"I've been a person in the making. I was meant to intersect with the Fourth World."
- Julia Tripp, Research Assistant / Constituent Coordinator
Interview of Julia Tripp (Constituent Coordinator and Research Assitant at the Center for Social Policy at the University of Massachusetts McCormick Graduate School of Policy and Global Studies) by Susie Devins (Fourth World Volunteer, Regional Delegate for North America, and Visiting Fellow at the Center for Social Policy)
Click on the play button to hear the interview:
You can also download this interview here. Right click or option-click the link and choose "Save As..." to download this file.
What is the violence done to people in poverty that keeps peace at bay? And in the midst of that violence how are people opening the door to peace for themselves and others?

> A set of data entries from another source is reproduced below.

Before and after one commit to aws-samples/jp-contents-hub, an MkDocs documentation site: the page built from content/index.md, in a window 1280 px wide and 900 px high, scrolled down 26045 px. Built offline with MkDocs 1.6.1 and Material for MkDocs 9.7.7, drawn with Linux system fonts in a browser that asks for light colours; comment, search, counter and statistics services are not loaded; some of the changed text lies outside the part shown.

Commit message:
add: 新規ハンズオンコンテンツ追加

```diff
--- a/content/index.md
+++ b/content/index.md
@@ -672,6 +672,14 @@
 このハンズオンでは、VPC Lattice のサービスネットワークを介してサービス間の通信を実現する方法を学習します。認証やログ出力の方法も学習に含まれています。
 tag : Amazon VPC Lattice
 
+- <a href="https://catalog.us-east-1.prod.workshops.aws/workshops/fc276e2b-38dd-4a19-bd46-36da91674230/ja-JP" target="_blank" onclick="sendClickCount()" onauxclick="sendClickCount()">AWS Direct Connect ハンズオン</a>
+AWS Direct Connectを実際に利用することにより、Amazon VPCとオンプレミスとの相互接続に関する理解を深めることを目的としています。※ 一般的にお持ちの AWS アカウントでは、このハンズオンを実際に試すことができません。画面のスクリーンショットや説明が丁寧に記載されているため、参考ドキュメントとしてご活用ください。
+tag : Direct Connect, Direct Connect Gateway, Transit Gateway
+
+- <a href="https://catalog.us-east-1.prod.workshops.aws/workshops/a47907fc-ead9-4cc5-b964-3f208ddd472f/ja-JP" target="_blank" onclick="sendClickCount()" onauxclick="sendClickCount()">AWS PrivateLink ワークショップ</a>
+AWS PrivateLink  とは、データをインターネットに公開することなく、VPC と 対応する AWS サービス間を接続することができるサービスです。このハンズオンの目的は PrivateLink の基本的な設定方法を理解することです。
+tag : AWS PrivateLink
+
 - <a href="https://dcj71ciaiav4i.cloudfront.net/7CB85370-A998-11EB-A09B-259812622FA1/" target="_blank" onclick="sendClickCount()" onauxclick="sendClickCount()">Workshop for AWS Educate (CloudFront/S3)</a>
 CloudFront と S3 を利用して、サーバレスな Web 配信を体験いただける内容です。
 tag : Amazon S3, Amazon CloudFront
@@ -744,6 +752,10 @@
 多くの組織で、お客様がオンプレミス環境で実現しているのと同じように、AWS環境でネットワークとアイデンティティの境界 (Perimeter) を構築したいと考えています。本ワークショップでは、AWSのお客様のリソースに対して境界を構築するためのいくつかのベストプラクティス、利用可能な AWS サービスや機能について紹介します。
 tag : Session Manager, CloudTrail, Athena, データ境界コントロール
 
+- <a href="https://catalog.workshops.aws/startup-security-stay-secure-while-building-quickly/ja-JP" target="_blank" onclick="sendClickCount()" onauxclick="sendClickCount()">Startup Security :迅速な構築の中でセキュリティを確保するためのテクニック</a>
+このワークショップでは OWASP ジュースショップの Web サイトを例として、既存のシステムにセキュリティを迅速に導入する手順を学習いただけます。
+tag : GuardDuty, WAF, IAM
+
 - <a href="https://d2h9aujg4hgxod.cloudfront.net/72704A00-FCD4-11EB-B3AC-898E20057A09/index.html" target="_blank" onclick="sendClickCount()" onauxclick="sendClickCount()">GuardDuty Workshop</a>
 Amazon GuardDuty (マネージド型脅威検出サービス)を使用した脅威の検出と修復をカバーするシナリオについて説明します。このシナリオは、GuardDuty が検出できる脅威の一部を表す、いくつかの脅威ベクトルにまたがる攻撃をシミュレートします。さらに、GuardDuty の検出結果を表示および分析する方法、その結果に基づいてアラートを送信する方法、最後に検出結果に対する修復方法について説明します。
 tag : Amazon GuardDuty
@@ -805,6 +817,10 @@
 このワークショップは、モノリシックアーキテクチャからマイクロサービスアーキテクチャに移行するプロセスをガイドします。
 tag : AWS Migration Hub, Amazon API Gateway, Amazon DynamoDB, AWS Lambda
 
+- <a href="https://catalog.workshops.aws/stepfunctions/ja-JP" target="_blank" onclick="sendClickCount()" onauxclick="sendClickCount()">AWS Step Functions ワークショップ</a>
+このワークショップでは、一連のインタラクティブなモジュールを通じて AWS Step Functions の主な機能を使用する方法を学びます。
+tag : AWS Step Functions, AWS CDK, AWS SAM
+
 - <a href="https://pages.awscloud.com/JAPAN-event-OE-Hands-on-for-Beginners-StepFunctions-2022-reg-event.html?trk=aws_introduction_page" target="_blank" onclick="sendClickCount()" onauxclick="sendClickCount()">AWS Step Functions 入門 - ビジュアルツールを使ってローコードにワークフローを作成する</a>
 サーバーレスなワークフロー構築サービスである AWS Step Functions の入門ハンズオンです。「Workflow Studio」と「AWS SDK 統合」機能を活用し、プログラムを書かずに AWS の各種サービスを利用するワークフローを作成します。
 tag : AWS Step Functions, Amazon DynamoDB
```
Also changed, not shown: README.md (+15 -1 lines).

ATD Fourth World Movement is spearheading novel and essential research in this area. We need your financial support to continue this research and to bring the findings to the people and projects working against poverty that need to be nourished by this knowledge.
For the past three years over 1,000 members of ATD Fourth World in 24 countries have worked intensely on this research with the financial and moral support of partners such as UNESCO and the Center for Social Policy, at the University of Massachusetts Boston.
Julia Tripp is a research assistant at the Center for Social Policy (CSP) and heads up its Constituent Advisory Group of people with a lived experience of poverty. She is also an artist and a student. Julia has been part of the ATD Fourth World’s work for the past three years and has involved other members of the Constituent Advisors Group in the research/action on violence and peace. I hold a fellowship at CSP, so Julia and I collaborate often on research and grassroots actions.
Recently Julia recalled the insights and encounters that have propelled her forward and sustained her, including her relationship with ATD Fourth World Movement.
Asked why it’s important that people living in poverty have a voice in policy, she replied,
For Julia, this belief comes from a very deep place: “My lived experiences gave me so much information about exclusion. They drew me to relate to those most affected by conditions of poverty, a poverty profound and sometimes individual, but which relegated us to a place where we stumbled, struggled, stuttered, sputtered, and got stuck on the sidelines of life. I know this place well.” When we think of poverty, we may think most often of physical violence, like hunger or fighting. Julia told me that getting stuck on the sidelines of life is another kind of violence that walks hand-in-hand with poverty. In the face of this kind of violence, she has found a way to work to bring peace for herself and others. Click on the link to hear the whole interview with Julia.
Julia and I will continue this work with other members of ATD Fourth World Movement from around the United States and the Center for Social Policy in early December, at a two-day dialogue entitled: “Poverty is Violence, Speak Out for Peace.” Please help with the costs of this and other projects of ATD Fourth World that give a voice to people whose knowledge we all need by donating here.